REQUIRED ACTION: From the entries below, copy every line where the string "before" appears.

Records from a data collection:
————————

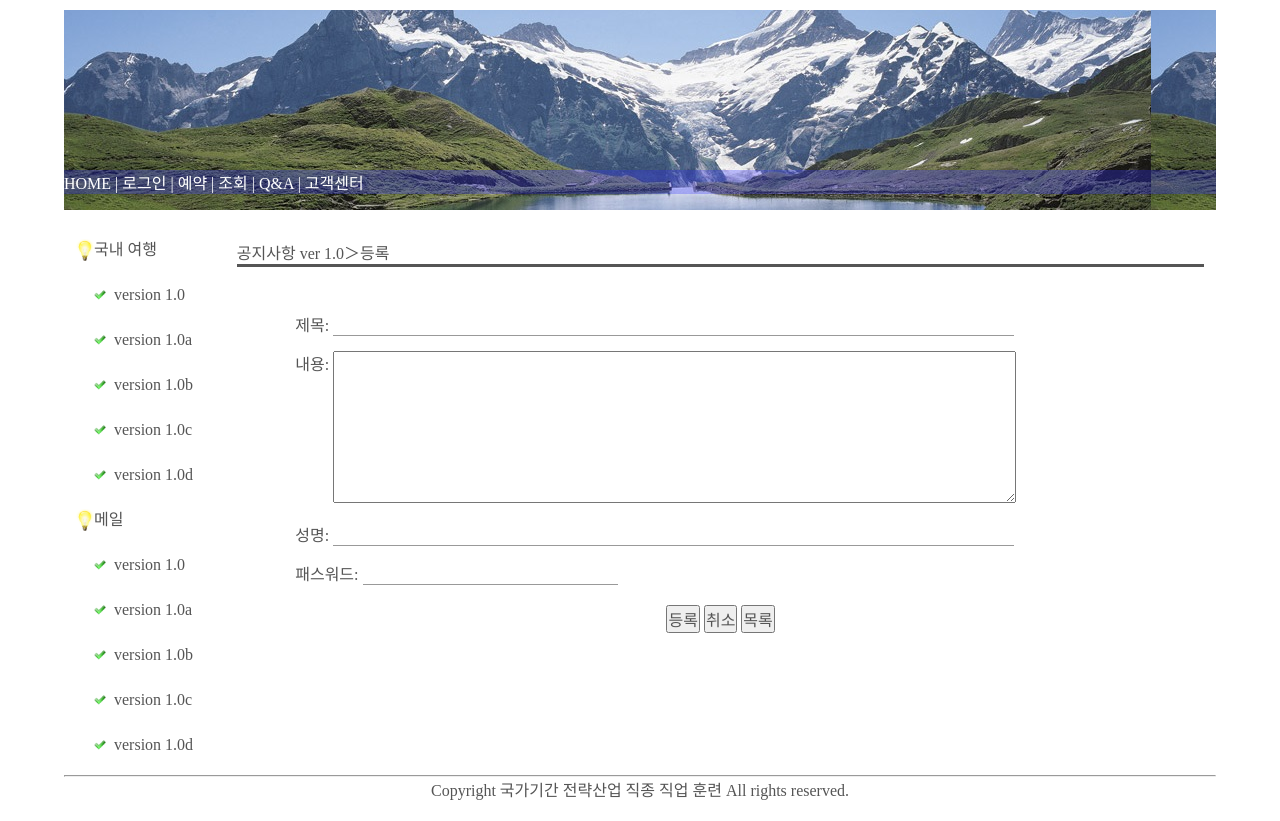
Repository: jangky000/ai_web
Page: http://localhost/blog_v2jc/mail_app/create_form.jsp
An editor plug-in stored every save of this project. The page is shown before and after the next save, followed by the edit.
The browser window is 1280 px wide. The pictures show the whole page.
The page is served by Tomcat 9.

Above is the page before, as saved 2020-03-27 05:43:58.

After the next save:
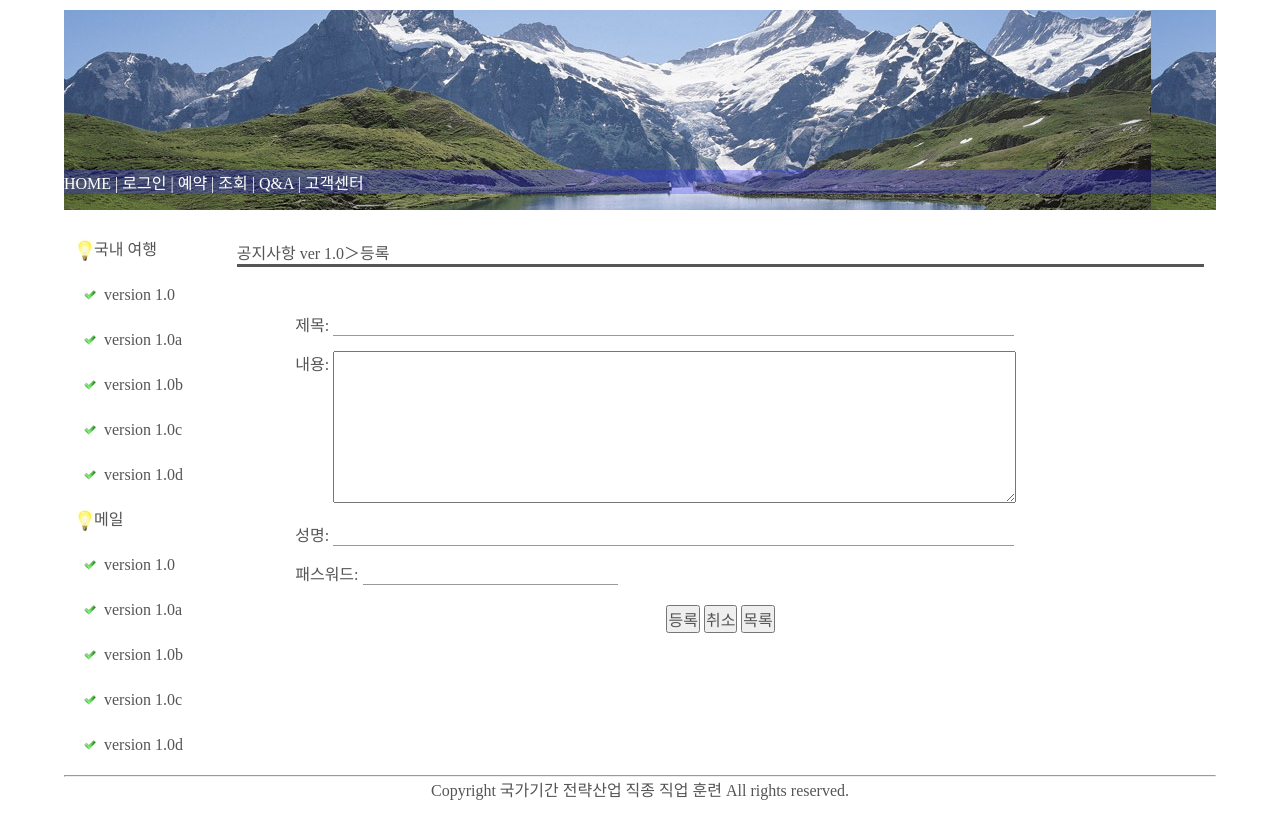
Saved 10 s later.
--- a/ws__frame/blog_v2jc/WebContent/css/style.css
+++ b/ws__frame/blog_v2jc/WebContent/css/style.css
@@ -230,7 +230,7 @@
     margin: 15px 10px;
     background: url(./images/li_left_menu_2.png) left center no-repeat; /* url 왼쪽 중간 반복x */
     background-size: 12px;
-    margin-left: 30px;
+    margin-left: 20px;
     padding-left: 20px;
     line-height: 30px;
   }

————————

THE COMPLETED TASK:
An editor plug-in stored every save of this project. The page is shown before and after the next save, followed by the edit.
Above is the page before, as saved 2020-03-27 05:43:58.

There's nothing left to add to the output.